(User interface change data)
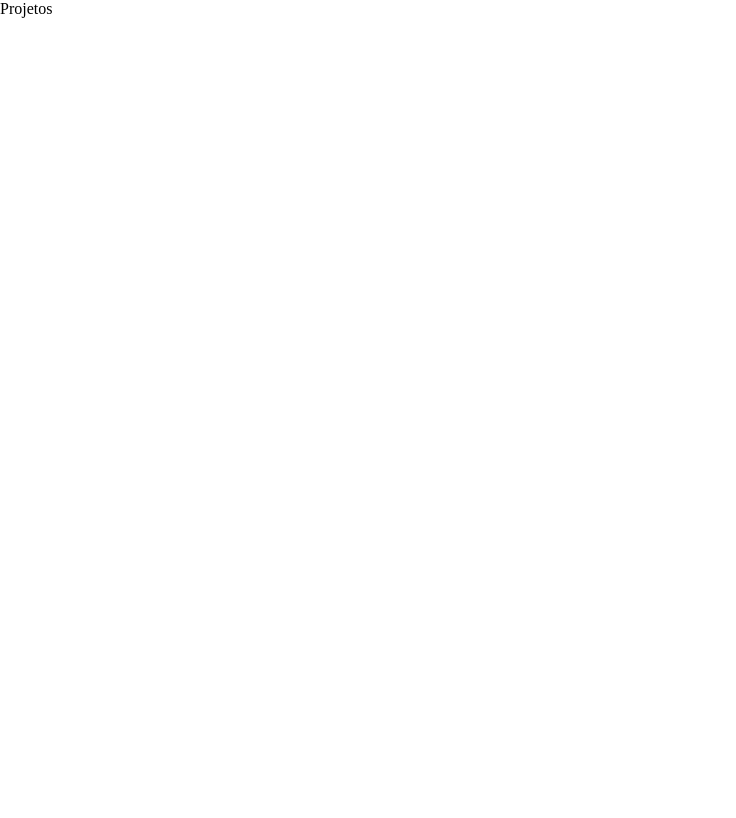
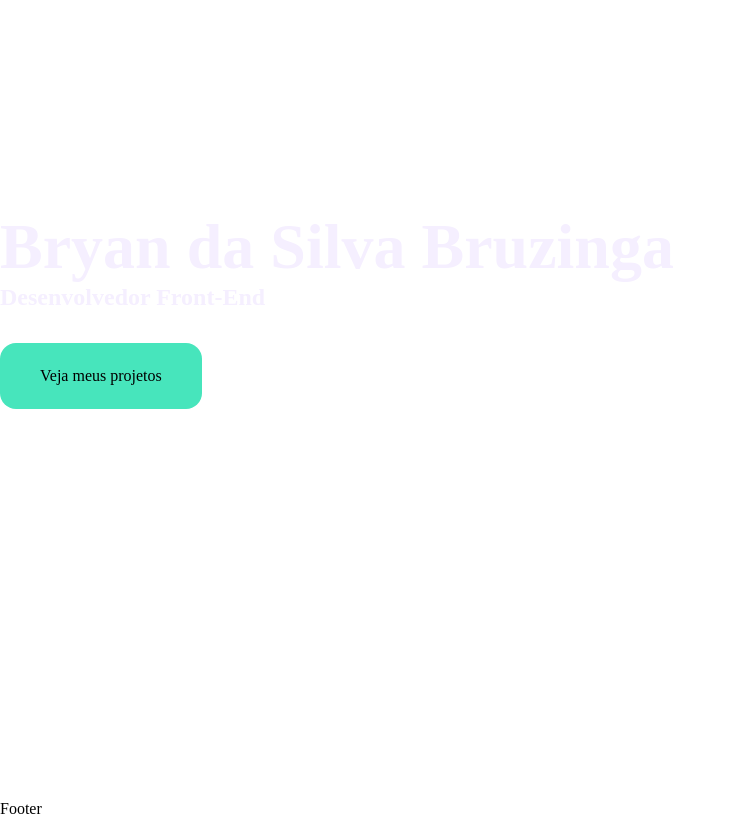
Before and after one commit to bryanbruzinga/Portfolio, a Next.js app: page /Projetos in a window 1280 px wide. Shown: the whole page, without its empty margins (0-736 px from the left). Built offline with nearby package versions, Linux system fonts and the light colour scheme.

Commit message:
Criação e estilização dos elementos do header

```diff
--- a/components/Header.js
+++ b/components/Header/Header.js
@@ -1,5 +1,6 @@
 import Link from "next/link";
 import styles from "./Header.module.css";
+import HeaderBody from "./HeaderBody";
 
 const Header = () => {
   return (
@@ -22,12 +23,8 @@ const Header = () => {
             <Link href="/">Entre em contato</Link>
           </li>
         </ul>
+        <HeaderBody />
       </nav>
-      <div className={styles.titleGroup}>
-        <h1 className={styles.title}>Bryan da Silva Bruzinga</h1>
-        <h2 className={styles.subtitle}>Desenvolvedor Front-End</h2>
-        <Link href="/projetos">Veja meus projetos</Link>
-      </div>
     </header>
   );
 };
--- /dev/null
+++ b/components/Header/Header.module.css
@@ -0,0 +1,16 @@
+.header {
+    width: 100%;
+    height: 100vh;
+}
+
+.navHeader ul {
+    display: flex;
+    justify-content: flex-end;
+    align-items: center;
+}
+
+.navHeader ul li a {
+    padding: 1rem;
+    margin: 1rem;
+    color: #fff;
+}
--- /dev/null
+++ b/components/Header/HeaderBody.js
@@ -0,0 +1,15 @@
+import Link from "next/link";
+import React from "react";
+import styles from "./HeaderBody.module.css";
+
+const HeaderBody = () => {
+  return (
+    <div className={styles.titleGroup}>
+      <h1 className={styles.title}>Bryan da Silva Bruzinga</h1>
+      <h2 className={styles.subtitle}>Desenvolvedor Front-End</h2>
+      <Link href="/projetos">Veja meus projetos</Link>
+    </div>
+  );
+};
+
+export default HeaderBody;
--- a/components/Header.module.css
+++ b/components/Header/HeaderBody.module.css
@@ -1,19 +1,3 @@
-.header {
-    width: 100%;
-    height: 100vh;
-}
-
-.navHeader ul {
-    display: flex;
-    justify-content: flex-end;
-    align-items: center;
-}
-
-.navHeader ul li a {
-    padding: 1rem;
-    margin: 1rem;
-    color: #fff;
-}
 .titleGroup {
     margin-top: 12rem;
     max-width: 700px;
--- a/pages/Projetos.js
+++ b/pages/Projetos.js
@@ -1,7 +1,14 @@
 import React from "react";
+import Footer from "../components/Footer";
+import Header from "../components/Header/Header";
 
 const projetos = () => {
-  return <div>Projetos</div>;
+  return (
+    <div>
+      <Header />
+      <Footer />
+    </div>
+  );
 };
 
 export default projetos;
--- a/pages/index.js
+++ b/pages/index.js
@@ -1,5 +1,5 @@
 import Footer from "../components/Footer";
-import Header from "../components/Header";
+import Header from "../components/Header/Header";
 import styles from "../styles/Home.module.css";
 
 export default function Home() {
```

- WORK INSTRUCTIONS
Find all lines holding the word "styles" in the records above and copy them.

- RESULT OF THIS EXERCISE
 import styles from "./Header.module.css";
-      <div className={styles.titleGroup}>
-        <h1 className={styles.title}>Bryan da Silva Bruzinga</h1>
-        <h2 className={styles.subtitle}>Desenvolvedor Front-End</h2>
+import styles from "./HeaderBody.module.css";
+    <div className={styles.titleGroup}>
+      <h1 className={styles.title}>Bryan da Silva Bruzinga</h1>
+      <h2 className={styles.subtitle}>Desenvolvedor Front-End</h2>
 import styles from "../styles/Home.module.css";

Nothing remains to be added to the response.